A tribute to Clive James

A tribute to Clive James …

Clive James (1939 – 2019 ) died on Thursday at the age of 80. He was an Australian author, critic, broadcaster, poet, translator and memoirist, best known for his autobiographical series Unreliable Memoirs, for his chat shows and documentaries on British television and for his prolific journalism. He lived and worked in England from 1962. Clive James was such an erudite and clever user of words and a literary Australian Expat giant over a wide range of literay work.

He stated that his best poetry was in the last years of his life from 2010 when he was first diagnosed with leukaemia and emphysema. In many ways he said that this extension to life were golden years while in reflective mood and at a slower pace. Luckily he was not in any pain.

When he was not in a position to return to Australia he had strong mind memories that were sufficient sustenance. This can be seen from his articulation of such images of his homeland in the following poem …

 ‘Sentenced to Life’

And here are links to three more of Clive James’ Poems on this Site …

The Japanese Maple

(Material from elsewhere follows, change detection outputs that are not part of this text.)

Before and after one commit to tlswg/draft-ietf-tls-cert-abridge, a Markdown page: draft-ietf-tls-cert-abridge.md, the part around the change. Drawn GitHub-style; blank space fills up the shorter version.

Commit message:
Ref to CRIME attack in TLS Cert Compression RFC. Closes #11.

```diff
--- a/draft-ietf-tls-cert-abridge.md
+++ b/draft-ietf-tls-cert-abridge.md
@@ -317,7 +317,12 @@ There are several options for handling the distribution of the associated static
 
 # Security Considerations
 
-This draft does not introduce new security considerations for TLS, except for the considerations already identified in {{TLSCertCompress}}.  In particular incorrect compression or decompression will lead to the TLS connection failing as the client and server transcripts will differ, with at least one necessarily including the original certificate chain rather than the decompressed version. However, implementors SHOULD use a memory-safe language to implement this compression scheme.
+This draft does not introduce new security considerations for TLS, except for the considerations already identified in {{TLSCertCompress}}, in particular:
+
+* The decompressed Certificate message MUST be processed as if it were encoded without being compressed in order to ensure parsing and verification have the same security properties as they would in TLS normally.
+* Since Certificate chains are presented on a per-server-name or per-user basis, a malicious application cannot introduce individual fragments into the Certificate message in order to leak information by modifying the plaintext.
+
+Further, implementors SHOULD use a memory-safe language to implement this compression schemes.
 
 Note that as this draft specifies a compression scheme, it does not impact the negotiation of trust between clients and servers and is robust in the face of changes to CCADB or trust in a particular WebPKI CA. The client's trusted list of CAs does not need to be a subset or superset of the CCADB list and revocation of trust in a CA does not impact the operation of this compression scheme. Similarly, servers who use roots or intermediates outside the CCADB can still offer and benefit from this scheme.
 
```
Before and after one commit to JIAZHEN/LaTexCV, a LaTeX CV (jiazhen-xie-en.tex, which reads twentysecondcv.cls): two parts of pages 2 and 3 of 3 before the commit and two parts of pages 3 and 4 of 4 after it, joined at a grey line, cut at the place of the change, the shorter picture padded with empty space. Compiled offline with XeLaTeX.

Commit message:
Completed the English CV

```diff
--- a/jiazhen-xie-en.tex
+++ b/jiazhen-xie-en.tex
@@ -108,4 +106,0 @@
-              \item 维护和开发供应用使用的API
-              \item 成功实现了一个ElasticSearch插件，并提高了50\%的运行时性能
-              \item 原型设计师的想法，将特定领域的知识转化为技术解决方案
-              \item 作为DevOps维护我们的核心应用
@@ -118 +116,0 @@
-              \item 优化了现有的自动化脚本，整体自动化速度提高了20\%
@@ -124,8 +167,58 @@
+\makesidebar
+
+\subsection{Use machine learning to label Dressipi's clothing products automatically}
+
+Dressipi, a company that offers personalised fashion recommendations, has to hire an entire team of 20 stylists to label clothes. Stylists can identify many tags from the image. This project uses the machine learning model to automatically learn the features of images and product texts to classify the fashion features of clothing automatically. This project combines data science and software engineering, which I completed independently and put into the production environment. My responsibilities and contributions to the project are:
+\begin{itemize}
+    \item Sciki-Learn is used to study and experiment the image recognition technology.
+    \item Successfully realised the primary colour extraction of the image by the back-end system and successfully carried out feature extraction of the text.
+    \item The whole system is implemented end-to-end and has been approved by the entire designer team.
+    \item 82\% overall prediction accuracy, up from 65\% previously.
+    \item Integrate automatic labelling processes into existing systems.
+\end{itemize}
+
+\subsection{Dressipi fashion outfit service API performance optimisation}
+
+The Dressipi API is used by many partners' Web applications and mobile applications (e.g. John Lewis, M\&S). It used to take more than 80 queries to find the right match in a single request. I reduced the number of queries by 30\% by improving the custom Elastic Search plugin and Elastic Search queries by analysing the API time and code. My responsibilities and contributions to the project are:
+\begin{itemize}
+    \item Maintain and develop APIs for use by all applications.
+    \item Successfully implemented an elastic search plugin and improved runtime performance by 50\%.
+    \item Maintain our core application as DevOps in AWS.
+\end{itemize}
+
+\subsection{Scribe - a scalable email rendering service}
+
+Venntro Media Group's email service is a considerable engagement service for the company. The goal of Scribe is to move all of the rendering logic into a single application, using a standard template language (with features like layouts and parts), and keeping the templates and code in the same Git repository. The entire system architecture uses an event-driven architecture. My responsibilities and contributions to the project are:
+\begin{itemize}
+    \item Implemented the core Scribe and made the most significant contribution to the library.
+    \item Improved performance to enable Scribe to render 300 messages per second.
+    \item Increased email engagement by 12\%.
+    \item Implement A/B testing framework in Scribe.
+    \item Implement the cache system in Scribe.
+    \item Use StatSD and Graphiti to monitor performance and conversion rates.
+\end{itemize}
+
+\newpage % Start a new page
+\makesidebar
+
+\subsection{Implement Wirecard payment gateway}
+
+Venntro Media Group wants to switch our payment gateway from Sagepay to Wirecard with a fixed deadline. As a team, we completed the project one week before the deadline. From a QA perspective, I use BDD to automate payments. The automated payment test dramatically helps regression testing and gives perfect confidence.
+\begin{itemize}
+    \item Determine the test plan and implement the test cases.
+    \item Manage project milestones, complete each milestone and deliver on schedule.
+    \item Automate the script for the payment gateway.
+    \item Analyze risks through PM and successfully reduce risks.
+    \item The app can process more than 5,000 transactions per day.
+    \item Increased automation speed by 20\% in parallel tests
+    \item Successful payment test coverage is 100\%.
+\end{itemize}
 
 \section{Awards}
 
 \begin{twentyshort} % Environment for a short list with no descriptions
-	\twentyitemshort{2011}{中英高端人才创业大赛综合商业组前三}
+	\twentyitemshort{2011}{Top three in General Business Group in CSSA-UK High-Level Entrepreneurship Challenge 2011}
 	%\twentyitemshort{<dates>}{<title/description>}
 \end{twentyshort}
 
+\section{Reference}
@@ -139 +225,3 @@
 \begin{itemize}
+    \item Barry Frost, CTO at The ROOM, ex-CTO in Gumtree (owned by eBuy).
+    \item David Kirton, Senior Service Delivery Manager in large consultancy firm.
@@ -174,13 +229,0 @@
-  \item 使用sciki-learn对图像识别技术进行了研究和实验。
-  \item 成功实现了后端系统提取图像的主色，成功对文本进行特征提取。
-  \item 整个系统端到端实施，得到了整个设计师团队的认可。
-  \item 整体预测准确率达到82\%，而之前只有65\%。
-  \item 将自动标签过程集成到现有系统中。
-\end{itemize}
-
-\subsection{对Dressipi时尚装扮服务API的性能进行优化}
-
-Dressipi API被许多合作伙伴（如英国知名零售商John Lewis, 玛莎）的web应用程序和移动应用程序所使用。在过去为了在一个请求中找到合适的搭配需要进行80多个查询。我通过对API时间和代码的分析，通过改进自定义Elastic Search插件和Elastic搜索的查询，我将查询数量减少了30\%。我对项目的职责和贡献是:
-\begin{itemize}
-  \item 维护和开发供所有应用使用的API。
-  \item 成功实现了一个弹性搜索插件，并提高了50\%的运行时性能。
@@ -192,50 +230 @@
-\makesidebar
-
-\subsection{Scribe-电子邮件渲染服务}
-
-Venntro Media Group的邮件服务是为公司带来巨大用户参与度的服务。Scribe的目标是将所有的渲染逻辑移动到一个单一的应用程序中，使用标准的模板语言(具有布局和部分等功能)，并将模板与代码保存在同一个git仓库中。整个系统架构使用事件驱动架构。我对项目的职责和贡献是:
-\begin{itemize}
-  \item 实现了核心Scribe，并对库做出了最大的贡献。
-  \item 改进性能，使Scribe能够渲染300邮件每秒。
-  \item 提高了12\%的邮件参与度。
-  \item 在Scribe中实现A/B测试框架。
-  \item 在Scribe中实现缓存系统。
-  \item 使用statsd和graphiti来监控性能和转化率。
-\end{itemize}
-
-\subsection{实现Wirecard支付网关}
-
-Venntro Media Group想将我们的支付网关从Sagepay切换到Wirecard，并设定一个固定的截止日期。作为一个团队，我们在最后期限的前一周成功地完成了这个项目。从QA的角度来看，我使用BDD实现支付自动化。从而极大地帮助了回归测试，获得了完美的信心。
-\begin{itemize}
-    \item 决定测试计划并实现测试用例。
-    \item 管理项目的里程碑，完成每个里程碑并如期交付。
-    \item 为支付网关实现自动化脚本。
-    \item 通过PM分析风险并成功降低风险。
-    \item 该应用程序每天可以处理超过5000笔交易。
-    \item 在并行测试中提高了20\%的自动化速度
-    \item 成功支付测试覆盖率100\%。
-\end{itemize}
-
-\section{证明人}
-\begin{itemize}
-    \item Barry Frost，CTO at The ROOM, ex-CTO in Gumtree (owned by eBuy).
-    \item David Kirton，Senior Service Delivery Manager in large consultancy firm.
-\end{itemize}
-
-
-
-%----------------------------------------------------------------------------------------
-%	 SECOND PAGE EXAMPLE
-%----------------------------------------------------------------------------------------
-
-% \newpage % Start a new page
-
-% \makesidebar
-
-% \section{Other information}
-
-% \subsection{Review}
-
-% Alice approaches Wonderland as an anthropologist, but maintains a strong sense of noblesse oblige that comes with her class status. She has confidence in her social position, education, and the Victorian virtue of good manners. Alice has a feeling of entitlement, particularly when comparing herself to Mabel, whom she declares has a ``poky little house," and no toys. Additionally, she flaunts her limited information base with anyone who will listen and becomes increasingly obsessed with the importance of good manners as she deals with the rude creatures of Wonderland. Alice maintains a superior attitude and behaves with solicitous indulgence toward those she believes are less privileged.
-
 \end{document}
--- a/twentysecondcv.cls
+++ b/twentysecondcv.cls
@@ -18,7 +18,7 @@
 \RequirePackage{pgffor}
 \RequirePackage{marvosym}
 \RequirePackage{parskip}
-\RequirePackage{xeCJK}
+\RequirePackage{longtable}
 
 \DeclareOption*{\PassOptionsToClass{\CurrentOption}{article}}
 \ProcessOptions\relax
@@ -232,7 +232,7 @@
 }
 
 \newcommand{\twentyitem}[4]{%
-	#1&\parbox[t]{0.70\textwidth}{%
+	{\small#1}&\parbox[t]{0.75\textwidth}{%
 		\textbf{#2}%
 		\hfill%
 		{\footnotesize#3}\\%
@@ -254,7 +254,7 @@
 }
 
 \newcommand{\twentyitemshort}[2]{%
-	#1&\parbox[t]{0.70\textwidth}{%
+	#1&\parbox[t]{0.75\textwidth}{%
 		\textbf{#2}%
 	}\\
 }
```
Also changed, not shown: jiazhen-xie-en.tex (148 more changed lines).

The Divine Comedy and Heaven

Commentary on Australia Day

And I can thoroughly recommend reading his – ‘2006 -2014 Poetry Notebook

Les Murray: A Tribute

Two days ago Les Murray died at the age of 80. He was a poet of immense stature and regarded as Australia’s Poet Laureate.

I was actually planting broad bean seeds and when I came in and heard the news my mind immediately went to his ‘Broad Bean Sermon’ poem.

He did experience Canberra at certain stages in his life and had that wry sense of humour … roundabouts being in proliferation at the time …

The interstate driver soon discerns
That twelve identical statues of Burns
Are unlikely even in this braw town
And that there are Circles, interwound
To test, by his cunning and his mettle,
Whether he shall go home, or settle

And the following are details from Peter Alexander’s book – ‘Les Murray – A Life in Progress’ …

In July 1996 an ambulance drove Les Murray into John Hunter hospital Newcastle (NSW) with a very serious liver complaint. He was wheeled into casualty and prepared for immediate surgery. Convinced he was dying he felt neither fear not regret at the prospect. Wheeled rapidly down wide corridors, he stared unblinking at lights passing rhythmically above him:

Ribbed glass glare-panels flow
over you down urgent corridors,
dismissing midday outside. Slow,

they’d resemble wet spade-widths in a pit;
you’ve left grief behind you, for others;
your funeral: who’ll know you’d re-planned it?

God, at the end of prose,
somehow be our poem-
where forebrainy consciousness goes

I can not help thinking of the these thought provoking words too –

Just two hours after
Eternal Life pills came out
Someone took thirty.

(ref: page 146, of the same book)

A tribute from poet John Kinsella.

And Les Murray on Wikipedia.

His words will live on especially his vernacular representation of the Australian bush landscape he loved.

May he be at peace; perhaps with a new poem to play and ponder.